**Data under study:**
- - - - -

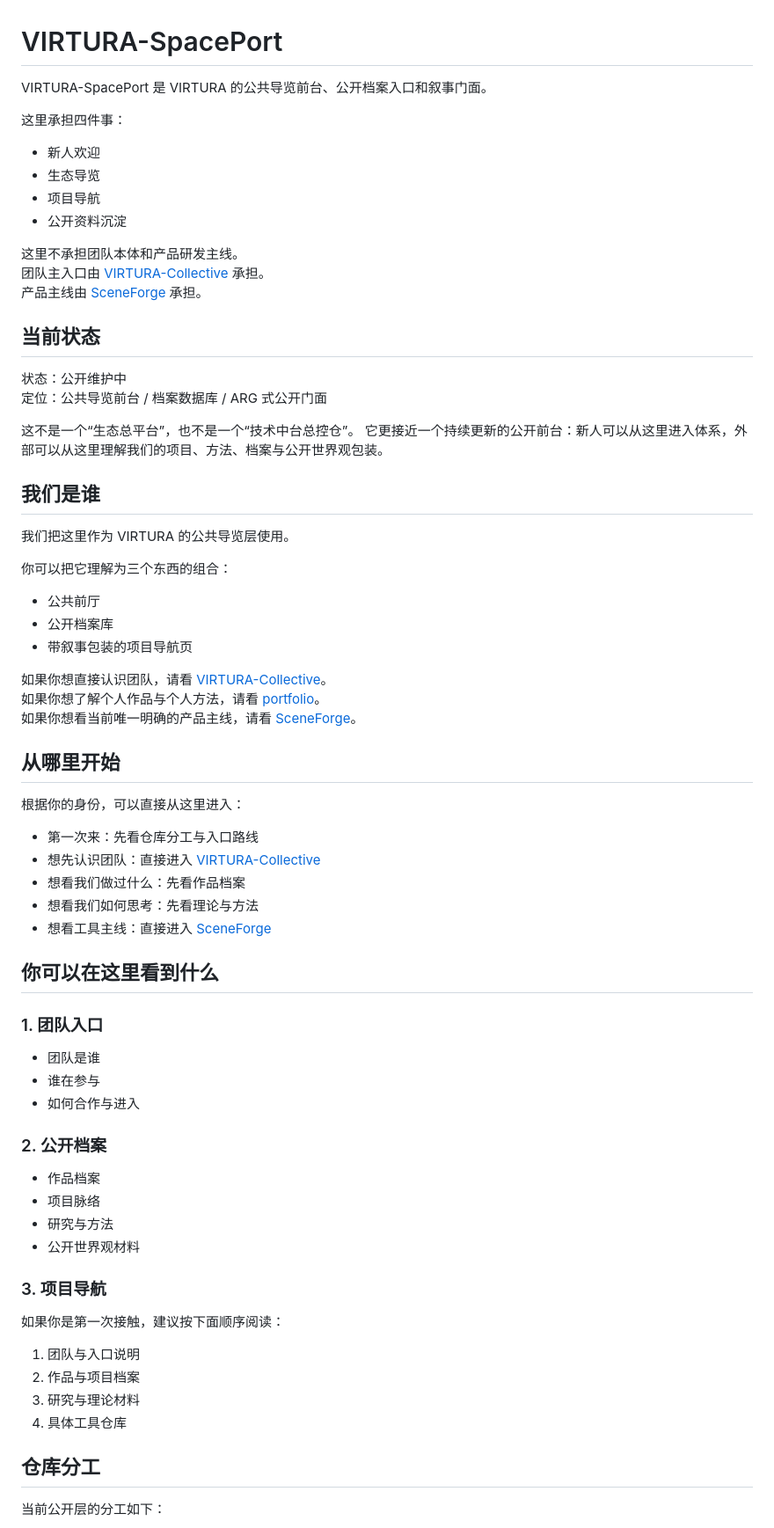
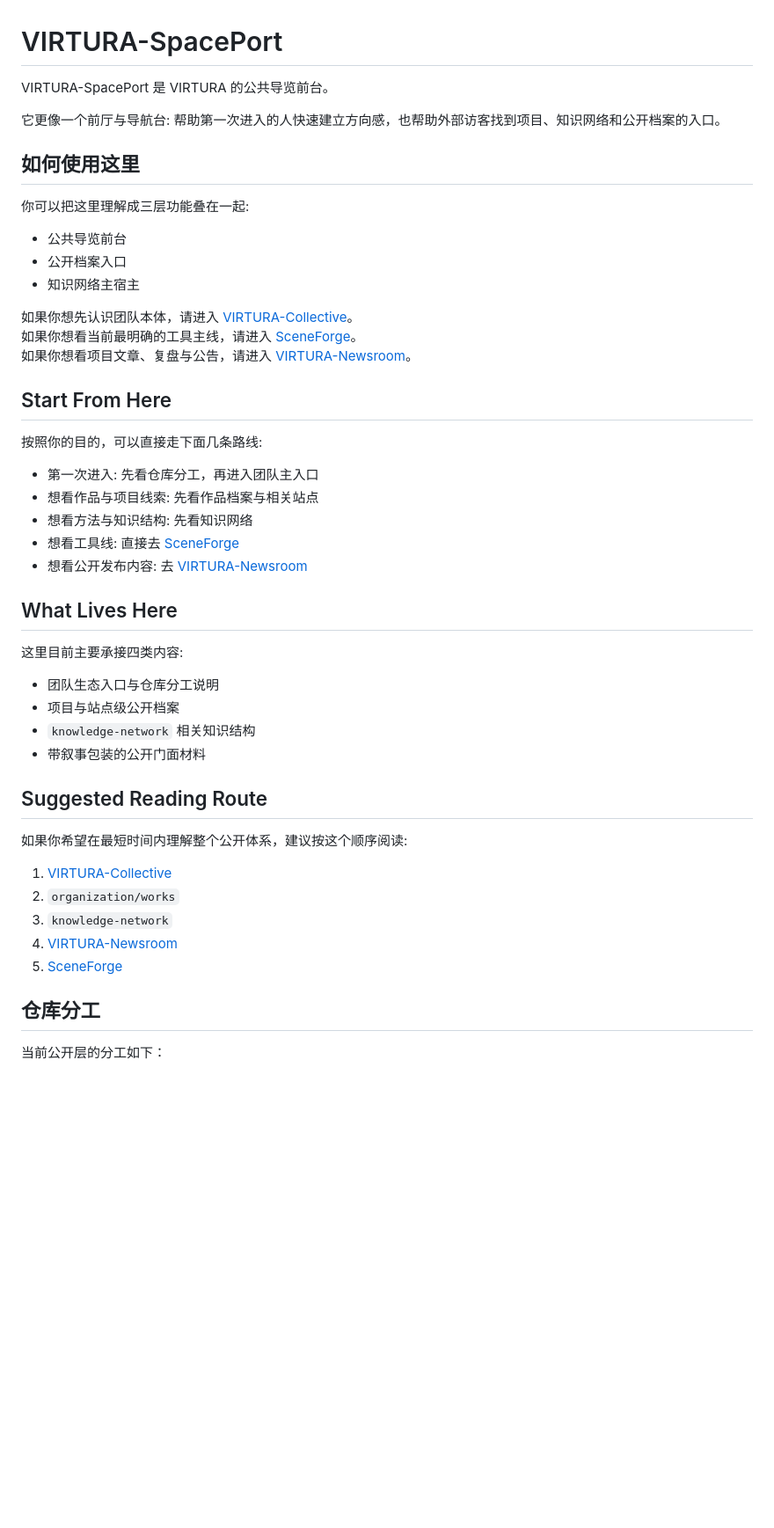
Before and after one commit to ewanqian/VIRTURA-SpacePort, a Markdown page: README.md, the part around one of its changes. Shown at 88% size. Drawn GitHub-style; blank space fills up the shorter version.

Commit message:
Refine homepage reading flow

```diff
--- a/README.md
+++ b/README.md
@@ -1,73 +1,49 @@
 # VIRTURA-SpacePort
 
-VIRTURA-SpacePort 是 VIRTURA 的公共导览前台、公开档案入口和叙事门面。
+VIRTURA-SpacePort 是 VIRTURA 的公共导览前台。
 
-这里承担四件事：
+它更像一个前厅与导航台: 帮助第一次进入的人快速建立方向感，也帮助外部访客找到项目、知识网络和公开档案的入口。
 
-- 新人欢迎
-- 生态导览
-- 项目导航
-- 公开资料沉淀
+## 如何使用这里
 
-这里不承担团队本体和产品研发主线。
-团队主入口由 [VIRTURA-Collective](https://github.com/ewanqian/VIRTURA-Collective) 承担。
-产品主线由 [SceneForge](https://github.com/ewanqian/SceneForge) 承担。
+你可以把这里理解成三层功能叠在一起:
 
-## 当前状态
+- 公共导览前台
+- 公开档案入口
+- 知识网络主宿主
 
-状态：公开维护中
-定位：公共导览前台 / 档案数据库 / ARG 式公开门面
+如果你想先认识团队本体，请进入 [VIRTURA-Collective](https://github.com/ewanqian/VIRTURA-Collective)。
+如果你想看当前最明确的工具主线，请进入 [SceneForge](https://github.com/ewanqian/SceneForge)。
+如果你想看项目文章、复盘与公告，请进入 [VIRTURA-Newsroom](https://github.com/ewanqian/VIRTURA-Newsroom)。
 
-这不是一个“生态总平台”，也不是一个“技术中台总控仓”。
-它更接近一个持续更新的公开前台：新人可以从这里进入体系，外部可以从这里理解我们的项目、方法、档案与公开世界观包装。
+## Start From Here
 
-## 我们是谁
+按照你的目的，可以直接走下面几条路线:
 
-我们把这里作为 VIRTURA 的公共导览层使用。
+- 第一次进入: 先看仓库分工，再进入团队主入口
+- 想看作品与项目线索: 先看作品档案与相关站点
+- 想看方法与知识结构: 先看知识网络
+- 想看工具线: 直接去 [SceneForge](https://github.com/ewanqian/SceneForge)
+- 想看公开发布内容: 去 [VIRTURA-Newsroom](https://github.com/ewanqian/VIRTURA-Newsroom)
 
-你可以把它理解为三个东西的组合：
+## What Lives Here
 
-- 公共前厅
-- 公开档案库
-- 带叙事包装的项目导航页
+这里目前主要承接四类内容:
 
-如果你想直接认识团队，请看 [VIRTURA-Collective](https://github.com/ewanqian/VIRTURA-Collective)。
-如果你想了解个人作品与个人方法，请看 [portfolio](https://github.com/ewanqian/portfolio)。
-如果你想看当前唯一明确的产品主线，请看 [SceneForge](https://github.com/ewanqian/SceneForge)。
+- 团队生态入口与仓库分工说明
+- 项目与站点级公开档案
+- `knowledge-network` 相关知识结构
+- 带叙事包装的公开门面材料
 
-## 从哪里开始
+## Suggested Reading Route
 
-根据你的身份，可以直接从这里进入：
+如果你希望在最短时间内理解整个公开体系，建议按这个顺序阅读:
 
-- 第一次来：先看仓库分工与入口路线
-- 想先认识团队：直接进入 [VIRTURA-Collective](https://github.com/ewanqian/VIRTURA-Collective)
-- 想看我们做过什么：先看作品档案
-- 想看我们如何思考：先看理论与方法
-- 想看工具主线：直接进入 [SceneForge](https://github.com/ewanqian/SceneForge)
-
-## 你可以在这里看到什么
-
-### 1. 团队入口
-
-- 团队是谁
-- 谁在参与
-- 如何合作与进入
-
-### 2. 公开档案
-
-- 作品档案
-- 项目脉络
-- 研究与方法
-- 公开世界观材料
-
-### 3. 项目导航
-
-如果你是第一次接触，建议按下面顺序阅读：
-
-1. 团队与入口说明
-2. 作品与项目档案
-3. 研究与理论材料
-4. 具体工具仓库
+1. [VIRTURA-Collective](https://github.com/ewanqian/VIRTURA-Collective)
+2. `organization/works`
+3. `knowledge-network`
+4. [VIRTURA-Newsroom](https://github.com/ewanqian/VIRTURA-Newsroom)
+5. [SceneForge](https://github.com/ewanqian/SceneForge)
 
 ## 仓库分工
 
```
Also changed, not shown: other parts of README.md (+12 -22 lines).
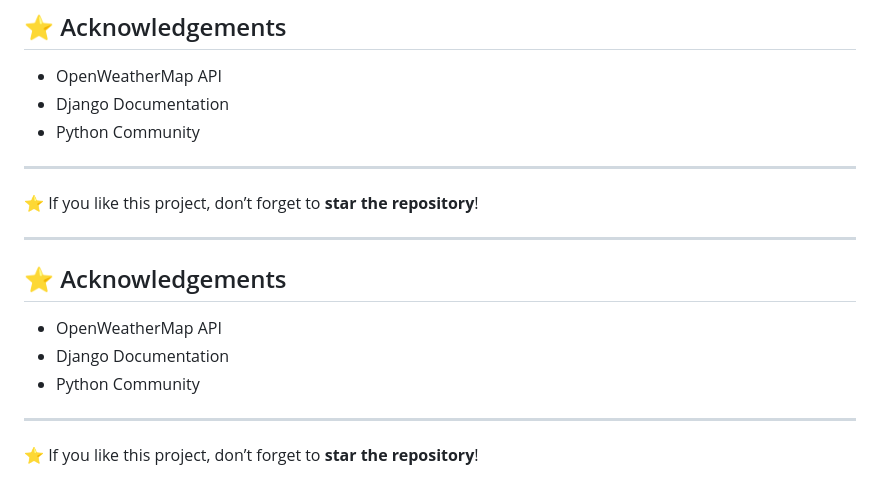
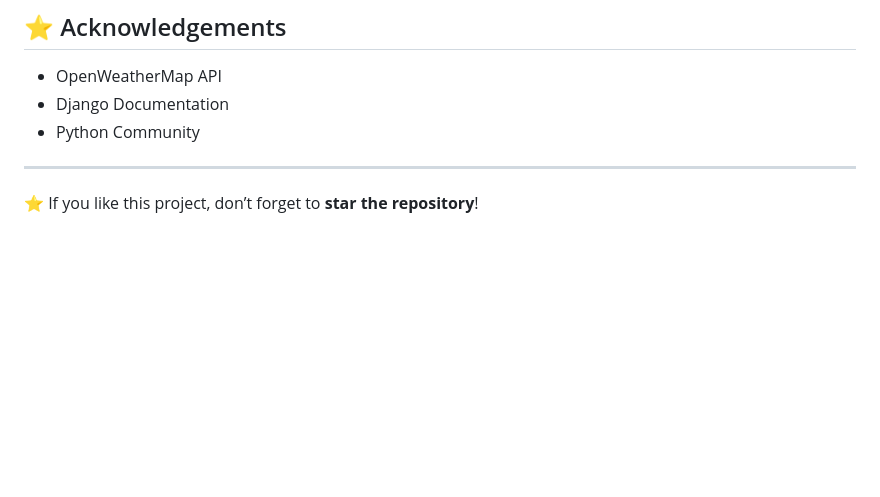
Before and after one commit to monikanimmana/weather_forecast_application, a Markdown page: README.md, the part around one of its changes. Drawn GitHub-style; blank space fills up the shorter version.

Commit message:
Revise README for clarity and completeness
Updated README.md to enhance project details and structure.

```diff
--- a/README.md
+++ b/README.md
@@ -333,16 +174,3 @@ Aspiring Python & Django Developer
 ---
 
 ⭐ If you like this project, don’t forget to **star the repository**!
-
-
----
-
-## ⭐ Acknowledgements
-
-* OpenWeatherMap API
-* Django Documentation
-* Python Community
-
----
-
-⭐ If you like this project, don’t forget to **star the repository**!
```
Also changed, not shown: other parts of README.md (+0 -159 lines).
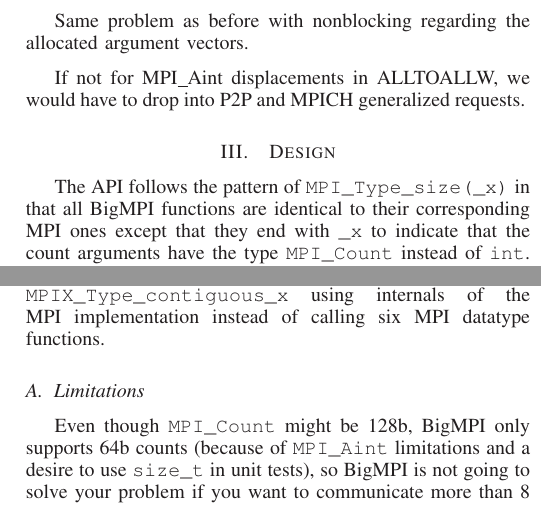
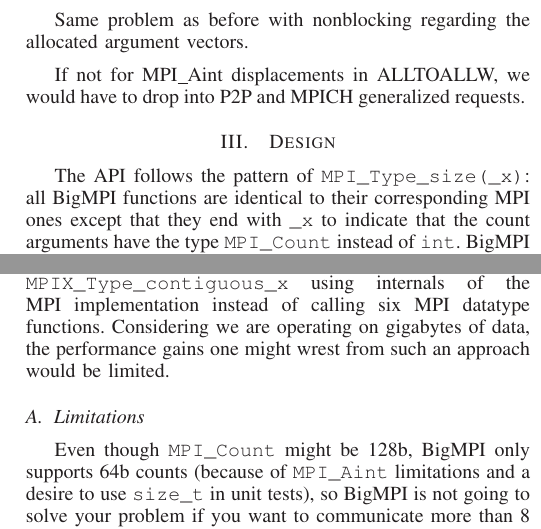
Before and after one commit to jeffhammond/BigMPI-paper, a LaTeX paper (bigmpi.tex, which reads text/design.tex): two parts of the columns of page 3 of 4, joined at a grey line, cut so that both start at the same text. Compiled offline with LaTeX, dvips and Ghostscript.

Commit message:
a quick pass over design but nothing major here

```diff
--- a/text/design.tex
+++ b/text/design.tex
@@ -2,7 +2,7 @@
 
 \section{Design}
 
-The API follows the pattern of \texttt{MPI\_Type\_size(\_x)} in that all BigMPI
+The API follows the pattern of \texttt{MPI\_Type\_size(\_x)}: all BigMPI
 functions are identical to their corresponding MPI ones except that
 they end with \texttt{\_x} to indicate that the count arguments have the type
 \texttt{MPI\_Count} instead of \texttt{int}.
@@ -28,7 +28,9 @@ directly, instead of inserting a branch for the large-count case themselves.
 
 To optimize further, one could implement
 \texttt{MPIX\_Type\_contiguous\_x} using internals of the MPI implementation
-instead of calling six MPI datatype functions.
+instead of calling six MPI datatype functions.  Considering we are operating on
+gigabytes of data, the performance gains one might wrest from such an approach
+would be limited.
 
 \subsection{Limitations}
 
```
Also changed, not shown: text/design.tex (7 more changed lines).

- - - - -

**Exercise:** Look through the data above. Copy every line with the string "that" in it.

**Exercise answer:**
Before and after one commit to jeffhammond/BigMPI-paper, a LaTeX paper (bigmpi.tex, which reads text/design.tex): two parts of the columns of page 3 of 4, joined at a grey line, cut so that both start at the same text. Compiled offline with LaTeX, dvips and Ghostscript.
-The API follows the pattern of \texttt{MPI\_Type\_size(\_x)} in that all BigMPI
 functions are identical to their corresponding MPI ones except that
 they end with \texttt{\_x} to indicate that the count arguments have the type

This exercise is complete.